(Computer-Aided Design) Using computers to design products. CAD systems are high-speed workstations or desktop computers with CAD software. A graphics tablet is used for drawing, and a scanner may be attached for additional input. The output of a CAD system is either printed or electronically transmitted to a CAM system, which builds the objects (see CAD/CAM).|
Generic or Specialized
CAD software is available for generic design or specialized uses, such as architectural, electrical and mechanical. CAD software may also be highly specialized for creating products such as printed circuits and integrated circuits.
Solid and Parametric Modeling
More complex forms of CAD are solid modeling and parametric modeling, which allows objects to be created with real-world characteristics. For example, in solid modeling, objects can be sectioned (sliced down the middle) to reveal their internal structure. In parametric modeling, objects have meaningful relationships with each other (a door must be on a wall, not the floor; holes cannot be drilled too close to the edge, etc.). See wireframe modeling, surface modeling, solid modeling, parametric modeling, graphics and CAE.
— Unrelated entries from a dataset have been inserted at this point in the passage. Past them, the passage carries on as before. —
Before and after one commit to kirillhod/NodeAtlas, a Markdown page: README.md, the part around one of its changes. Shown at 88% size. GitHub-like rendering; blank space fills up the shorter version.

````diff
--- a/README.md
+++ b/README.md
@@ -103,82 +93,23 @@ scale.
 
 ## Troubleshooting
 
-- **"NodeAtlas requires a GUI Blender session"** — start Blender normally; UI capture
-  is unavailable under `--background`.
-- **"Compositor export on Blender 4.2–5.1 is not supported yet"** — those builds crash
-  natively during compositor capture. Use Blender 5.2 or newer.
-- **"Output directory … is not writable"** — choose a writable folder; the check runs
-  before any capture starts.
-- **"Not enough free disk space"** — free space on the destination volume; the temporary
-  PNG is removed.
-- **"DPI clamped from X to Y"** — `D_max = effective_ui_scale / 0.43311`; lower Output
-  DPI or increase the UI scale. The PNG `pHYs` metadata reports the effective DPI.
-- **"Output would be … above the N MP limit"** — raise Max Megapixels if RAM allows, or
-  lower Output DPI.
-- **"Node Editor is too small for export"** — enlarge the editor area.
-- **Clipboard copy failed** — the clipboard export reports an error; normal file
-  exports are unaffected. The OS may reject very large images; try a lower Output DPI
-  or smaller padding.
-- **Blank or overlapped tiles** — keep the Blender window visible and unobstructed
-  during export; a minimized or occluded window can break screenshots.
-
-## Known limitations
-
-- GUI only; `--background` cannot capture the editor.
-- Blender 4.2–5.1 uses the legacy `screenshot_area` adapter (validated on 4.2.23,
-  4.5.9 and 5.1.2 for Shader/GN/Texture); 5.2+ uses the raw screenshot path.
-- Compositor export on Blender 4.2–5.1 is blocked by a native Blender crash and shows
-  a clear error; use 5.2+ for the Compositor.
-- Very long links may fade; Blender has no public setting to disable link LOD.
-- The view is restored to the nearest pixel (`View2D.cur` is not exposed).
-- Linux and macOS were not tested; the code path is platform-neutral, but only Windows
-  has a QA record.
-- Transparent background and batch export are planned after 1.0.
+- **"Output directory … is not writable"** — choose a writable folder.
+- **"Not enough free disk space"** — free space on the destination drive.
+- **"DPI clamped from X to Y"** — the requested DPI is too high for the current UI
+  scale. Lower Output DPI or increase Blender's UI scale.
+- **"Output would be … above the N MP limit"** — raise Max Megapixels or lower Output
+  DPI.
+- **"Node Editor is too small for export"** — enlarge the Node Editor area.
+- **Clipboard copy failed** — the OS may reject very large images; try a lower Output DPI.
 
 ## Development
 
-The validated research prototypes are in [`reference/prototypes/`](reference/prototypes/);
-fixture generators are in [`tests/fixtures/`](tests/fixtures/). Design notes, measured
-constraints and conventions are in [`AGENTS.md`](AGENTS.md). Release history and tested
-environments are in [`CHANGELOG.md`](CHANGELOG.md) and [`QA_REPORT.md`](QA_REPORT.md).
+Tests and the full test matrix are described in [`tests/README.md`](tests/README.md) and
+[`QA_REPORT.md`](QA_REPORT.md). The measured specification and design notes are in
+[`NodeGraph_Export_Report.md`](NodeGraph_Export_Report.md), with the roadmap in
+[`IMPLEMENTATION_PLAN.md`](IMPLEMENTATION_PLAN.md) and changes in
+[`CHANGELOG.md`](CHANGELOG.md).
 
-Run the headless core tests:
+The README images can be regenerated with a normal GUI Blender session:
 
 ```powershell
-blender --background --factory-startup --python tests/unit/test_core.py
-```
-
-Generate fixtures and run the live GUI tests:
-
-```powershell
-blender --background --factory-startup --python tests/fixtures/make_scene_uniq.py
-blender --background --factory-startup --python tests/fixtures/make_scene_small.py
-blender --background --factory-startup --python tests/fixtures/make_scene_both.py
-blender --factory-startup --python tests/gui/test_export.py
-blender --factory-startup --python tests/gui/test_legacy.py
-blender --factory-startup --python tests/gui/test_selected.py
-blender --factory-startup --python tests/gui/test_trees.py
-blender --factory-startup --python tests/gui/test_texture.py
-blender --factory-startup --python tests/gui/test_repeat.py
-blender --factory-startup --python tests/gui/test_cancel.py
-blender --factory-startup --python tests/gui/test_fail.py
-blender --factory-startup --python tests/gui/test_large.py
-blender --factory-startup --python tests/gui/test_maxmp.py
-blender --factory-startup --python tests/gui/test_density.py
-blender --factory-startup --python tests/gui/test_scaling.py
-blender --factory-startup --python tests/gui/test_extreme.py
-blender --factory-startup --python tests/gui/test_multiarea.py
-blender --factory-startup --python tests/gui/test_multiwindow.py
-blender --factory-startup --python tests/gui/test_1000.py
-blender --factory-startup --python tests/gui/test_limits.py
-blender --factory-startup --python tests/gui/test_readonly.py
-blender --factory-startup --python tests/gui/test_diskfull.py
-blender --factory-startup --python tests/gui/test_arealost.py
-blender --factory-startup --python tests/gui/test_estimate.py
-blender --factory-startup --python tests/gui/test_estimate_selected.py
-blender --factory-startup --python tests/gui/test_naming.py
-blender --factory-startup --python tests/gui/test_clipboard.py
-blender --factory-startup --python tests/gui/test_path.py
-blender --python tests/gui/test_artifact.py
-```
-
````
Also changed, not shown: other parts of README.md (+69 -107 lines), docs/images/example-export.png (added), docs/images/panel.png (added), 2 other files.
The computer is used not only to create engineering blueprints for every last detail of a project, but it takes the finished object and renders it as a real-world entity. This building was designed in MicroStation Modeler and rendered in MicroStation MasterPiece from Bentley Systems. (Image courtesy of Bentley Systems, Inc. and Cooper Carry.)